Records from a data source:
*** Block opens ***
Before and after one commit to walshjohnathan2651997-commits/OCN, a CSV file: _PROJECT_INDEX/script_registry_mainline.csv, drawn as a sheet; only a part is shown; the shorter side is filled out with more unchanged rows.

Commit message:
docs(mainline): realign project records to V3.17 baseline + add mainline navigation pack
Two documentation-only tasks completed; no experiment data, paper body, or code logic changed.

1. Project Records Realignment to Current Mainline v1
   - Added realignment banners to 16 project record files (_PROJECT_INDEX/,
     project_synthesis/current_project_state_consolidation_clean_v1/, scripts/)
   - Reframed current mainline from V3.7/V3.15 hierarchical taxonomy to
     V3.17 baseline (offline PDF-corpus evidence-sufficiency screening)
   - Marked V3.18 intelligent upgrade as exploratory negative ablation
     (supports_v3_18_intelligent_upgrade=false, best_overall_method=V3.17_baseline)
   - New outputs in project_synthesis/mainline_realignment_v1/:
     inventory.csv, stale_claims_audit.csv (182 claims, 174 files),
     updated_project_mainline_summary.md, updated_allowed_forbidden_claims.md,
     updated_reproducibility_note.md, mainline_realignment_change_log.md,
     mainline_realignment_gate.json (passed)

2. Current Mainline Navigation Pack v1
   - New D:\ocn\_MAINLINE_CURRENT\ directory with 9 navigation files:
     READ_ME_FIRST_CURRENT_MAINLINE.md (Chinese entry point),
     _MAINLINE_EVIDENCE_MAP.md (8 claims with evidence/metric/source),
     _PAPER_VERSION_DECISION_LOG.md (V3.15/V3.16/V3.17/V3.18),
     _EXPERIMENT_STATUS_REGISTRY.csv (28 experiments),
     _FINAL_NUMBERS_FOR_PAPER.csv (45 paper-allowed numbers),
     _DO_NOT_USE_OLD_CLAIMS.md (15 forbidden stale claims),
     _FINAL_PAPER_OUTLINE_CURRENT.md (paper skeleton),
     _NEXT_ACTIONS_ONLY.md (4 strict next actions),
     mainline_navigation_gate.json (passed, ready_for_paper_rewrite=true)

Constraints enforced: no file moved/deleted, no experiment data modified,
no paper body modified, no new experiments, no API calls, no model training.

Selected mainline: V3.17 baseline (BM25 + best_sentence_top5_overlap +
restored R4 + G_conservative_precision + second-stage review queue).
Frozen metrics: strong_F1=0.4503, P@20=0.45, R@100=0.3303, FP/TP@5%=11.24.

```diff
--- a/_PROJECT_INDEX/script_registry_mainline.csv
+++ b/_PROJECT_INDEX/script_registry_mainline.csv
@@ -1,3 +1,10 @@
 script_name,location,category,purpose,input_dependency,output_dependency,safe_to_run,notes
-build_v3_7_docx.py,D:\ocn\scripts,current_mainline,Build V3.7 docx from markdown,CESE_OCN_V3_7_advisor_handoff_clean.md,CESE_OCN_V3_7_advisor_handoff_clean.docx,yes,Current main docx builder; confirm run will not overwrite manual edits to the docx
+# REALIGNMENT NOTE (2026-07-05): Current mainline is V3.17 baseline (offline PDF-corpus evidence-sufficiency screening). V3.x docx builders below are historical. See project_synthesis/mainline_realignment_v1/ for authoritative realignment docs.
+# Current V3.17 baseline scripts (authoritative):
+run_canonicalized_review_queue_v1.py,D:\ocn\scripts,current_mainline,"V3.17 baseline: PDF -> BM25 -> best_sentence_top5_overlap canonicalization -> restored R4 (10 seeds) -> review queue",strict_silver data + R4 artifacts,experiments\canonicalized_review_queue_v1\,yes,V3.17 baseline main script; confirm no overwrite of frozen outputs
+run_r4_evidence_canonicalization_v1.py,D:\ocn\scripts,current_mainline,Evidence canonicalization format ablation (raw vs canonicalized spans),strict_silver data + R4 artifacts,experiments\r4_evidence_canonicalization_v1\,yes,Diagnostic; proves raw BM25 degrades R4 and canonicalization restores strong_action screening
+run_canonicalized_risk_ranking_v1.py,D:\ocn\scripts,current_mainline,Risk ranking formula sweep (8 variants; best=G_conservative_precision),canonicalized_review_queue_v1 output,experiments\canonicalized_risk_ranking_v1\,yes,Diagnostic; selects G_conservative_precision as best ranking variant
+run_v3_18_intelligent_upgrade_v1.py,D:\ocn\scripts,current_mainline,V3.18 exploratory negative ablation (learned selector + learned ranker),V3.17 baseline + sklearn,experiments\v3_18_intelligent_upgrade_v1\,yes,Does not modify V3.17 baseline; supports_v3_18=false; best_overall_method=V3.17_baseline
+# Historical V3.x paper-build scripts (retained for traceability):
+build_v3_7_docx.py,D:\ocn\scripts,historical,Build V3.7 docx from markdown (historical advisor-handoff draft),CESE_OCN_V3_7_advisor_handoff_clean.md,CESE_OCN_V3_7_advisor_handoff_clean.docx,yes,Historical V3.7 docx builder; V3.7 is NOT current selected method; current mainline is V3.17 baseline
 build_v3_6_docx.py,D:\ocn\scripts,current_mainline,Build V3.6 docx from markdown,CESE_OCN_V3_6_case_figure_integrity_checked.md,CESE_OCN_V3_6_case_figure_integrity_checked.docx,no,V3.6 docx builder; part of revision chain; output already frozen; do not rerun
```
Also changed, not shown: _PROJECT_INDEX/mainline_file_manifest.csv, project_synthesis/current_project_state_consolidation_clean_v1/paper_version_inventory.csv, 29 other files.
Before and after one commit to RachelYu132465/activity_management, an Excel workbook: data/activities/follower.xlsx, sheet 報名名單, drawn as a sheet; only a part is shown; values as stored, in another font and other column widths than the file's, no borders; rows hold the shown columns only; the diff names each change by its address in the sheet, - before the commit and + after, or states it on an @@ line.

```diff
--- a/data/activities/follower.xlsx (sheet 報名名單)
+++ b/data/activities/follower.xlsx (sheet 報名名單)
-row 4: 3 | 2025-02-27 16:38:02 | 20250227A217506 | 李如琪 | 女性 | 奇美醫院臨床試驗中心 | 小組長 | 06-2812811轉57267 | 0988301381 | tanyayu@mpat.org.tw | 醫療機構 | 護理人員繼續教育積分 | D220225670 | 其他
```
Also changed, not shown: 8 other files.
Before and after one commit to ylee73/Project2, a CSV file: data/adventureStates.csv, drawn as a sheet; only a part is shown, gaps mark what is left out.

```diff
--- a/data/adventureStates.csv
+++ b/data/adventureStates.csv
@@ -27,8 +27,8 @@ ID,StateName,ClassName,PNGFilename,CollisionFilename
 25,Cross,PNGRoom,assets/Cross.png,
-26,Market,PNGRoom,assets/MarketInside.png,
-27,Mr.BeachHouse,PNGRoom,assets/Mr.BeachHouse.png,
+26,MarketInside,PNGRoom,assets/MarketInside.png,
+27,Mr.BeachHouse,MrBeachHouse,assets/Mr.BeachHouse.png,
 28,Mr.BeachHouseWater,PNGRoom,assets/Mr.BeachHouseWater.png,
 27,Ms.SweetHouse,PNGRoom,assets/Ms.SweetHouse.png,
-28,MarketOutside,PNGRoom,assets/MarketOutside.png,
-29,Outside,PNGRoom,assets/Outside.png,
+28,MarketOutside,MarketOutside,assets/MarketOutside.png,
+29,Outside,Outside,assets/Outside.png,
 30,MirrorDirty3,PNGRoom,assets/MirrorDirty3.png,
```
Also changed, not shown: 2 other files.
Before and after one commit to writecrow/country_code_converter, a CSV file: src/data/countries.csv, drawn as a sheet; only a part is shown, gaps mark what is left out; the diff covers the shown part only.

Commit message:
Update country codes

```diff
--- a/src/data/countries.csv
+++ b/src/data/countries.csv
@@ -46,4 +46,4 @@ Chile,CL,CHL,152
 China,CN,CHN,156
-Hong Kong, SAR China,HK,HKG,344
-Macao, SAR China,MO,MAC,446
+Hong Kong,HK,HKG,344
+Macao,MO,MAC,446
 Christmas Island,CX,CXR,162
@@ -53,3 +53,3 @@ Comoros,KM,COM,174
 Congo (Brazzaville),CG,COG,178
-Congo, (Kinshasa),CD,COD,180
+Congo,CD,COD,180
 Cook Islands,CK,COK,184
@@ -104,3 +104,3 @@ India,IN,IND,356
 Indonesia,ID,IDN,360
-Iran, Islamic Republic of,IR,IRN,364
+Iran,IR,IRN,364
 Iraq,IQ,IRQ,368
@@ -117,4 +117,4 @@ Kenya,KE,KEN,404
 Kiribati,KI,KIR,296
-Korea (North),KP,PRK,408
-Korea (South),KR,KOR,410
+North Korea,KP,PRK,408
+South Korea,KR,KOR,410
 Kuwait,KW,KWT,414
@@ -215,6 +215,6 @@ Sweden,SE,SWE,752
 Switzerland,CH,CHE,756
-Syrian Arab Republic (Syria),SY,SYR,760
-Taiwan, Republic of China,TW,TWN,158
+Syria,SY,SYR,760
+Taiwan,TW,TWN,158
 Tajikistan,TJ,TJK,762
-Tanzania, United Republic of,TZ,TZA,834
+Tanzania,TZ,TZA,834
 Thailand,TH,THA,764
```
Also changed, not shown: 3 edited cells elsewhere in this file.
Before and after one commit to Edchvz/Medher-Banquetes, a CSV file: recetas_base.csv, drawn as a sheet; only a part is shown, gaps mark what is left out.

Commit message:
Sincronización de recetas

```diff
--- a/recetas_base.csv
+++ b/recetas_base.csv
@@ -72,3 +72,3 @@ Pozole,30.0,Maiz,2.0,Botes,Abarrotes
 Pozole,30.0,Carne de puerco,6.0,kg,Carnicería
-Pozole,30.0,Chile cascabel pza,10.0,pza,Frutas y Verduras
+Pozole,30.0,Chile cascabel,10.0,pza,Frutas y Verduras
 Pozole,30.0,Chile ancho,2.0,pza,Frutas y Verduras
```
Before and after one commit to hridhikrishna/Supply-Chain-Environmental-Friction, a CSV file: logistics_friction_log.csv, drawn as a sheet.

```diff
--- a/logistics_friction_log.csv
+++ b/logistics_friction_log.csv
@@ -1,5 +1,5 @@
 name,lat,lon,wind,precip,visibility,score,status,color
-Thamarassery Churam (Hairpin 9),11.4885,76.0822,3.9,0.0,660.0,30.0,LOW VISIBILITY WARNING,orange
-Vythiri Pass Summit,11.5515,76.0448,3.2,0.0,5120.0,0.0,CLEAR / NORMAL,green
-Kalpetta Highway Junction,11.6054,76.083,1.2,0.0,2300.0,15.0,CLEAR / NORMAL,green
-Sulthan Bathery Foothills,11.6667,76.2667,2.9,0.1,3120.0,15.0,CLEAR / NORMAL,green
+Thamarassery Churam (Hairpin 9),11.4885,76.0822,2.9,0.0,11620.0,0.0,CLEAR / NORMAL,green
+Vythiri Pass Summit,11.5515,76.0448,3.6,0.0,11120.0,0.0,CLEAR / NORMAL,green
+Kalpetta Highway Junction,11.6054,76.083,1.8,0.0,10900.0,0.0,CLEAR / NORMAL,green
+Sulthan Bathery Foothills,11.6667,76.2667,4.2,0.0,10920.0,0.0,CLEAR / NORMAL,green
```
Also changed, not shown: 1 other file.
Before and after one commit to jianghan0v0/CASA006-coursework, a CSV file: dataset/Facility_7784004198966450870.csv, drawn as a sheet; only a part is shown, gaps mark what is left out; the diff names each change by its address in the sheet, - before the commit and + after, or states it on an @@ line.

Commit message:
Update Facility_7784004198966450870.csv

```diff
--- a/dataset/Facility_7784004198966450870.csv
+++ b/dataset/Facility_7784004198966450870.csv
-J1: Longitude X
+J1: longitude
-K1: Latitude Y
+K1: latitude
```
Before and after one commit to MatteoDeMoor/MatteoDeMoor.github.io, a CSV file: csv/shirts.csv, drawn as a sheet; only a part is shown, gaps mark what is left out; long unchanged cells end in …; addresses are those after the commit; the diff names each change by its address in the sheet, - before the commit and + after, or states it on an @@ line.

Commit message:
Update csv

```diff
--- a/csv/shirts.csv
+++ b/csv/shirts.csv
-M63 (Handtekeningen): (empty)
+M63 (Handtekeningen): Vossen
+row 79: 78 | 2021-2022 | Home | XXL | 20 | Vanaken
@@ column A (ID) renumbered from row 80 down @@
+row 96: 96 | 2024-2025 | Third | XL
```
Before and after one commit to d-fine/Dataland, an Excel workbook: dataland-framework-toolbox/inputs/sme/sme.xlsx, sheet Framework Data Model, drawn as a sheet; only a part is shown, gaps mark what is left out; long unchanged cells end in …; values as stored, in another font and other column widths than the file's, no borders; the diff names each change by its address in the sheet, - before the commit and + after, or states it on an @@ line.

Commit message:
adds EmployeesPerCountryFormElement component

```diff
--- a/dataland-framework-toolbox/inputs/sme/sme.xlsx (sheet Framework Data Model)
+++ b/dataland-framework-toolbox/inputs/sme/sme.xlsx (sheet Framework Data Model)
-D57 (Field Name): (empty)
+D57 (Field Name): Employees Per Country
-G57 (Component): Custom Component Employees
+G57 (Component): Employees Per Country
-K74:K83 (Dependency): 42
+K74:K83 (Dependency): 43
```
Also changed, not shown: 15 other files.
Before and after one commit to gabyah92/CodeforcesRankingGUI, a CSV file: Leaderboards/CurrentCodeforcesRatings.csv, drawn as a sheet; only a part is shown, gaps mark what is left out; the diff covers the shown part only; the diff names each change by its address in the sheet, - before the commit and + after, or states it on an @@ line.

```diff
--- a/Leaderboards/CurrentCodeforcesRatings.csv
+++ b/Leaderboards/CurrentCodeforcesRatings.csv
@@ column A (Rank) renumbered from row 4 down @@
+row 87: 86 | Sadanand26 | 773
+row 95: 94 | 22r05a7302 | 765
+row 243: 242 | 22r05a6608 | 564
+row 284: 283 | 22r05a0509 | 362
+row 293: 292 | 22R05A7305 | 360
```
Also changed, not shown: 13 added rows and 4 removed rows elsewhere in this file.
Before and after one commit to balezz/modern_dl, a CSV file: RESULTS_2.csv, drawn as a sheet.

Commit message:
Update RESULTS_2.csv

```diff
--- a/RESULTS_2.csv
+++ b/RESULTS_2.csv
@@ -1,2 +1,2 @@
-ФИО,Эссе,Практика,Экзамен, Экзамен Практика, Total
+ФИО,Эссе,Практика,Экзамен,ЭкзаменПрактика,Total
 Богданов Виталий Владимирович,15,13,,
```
*** Block closes ***
● WHAT IS EXPECTED: Look over the entries above. Copy every line that contains the word "countries".

● EXERCISE OUTPUT:
Before and after one commit to writecrow/country_code_converter, a CSV file: src/data/countries.csv, drawn as a sheet; only a part is shown, gaps mark what is left out; the diff covers the shown part only.
--- a/src/data/countries.csv
+++ b/src/data/countries.csv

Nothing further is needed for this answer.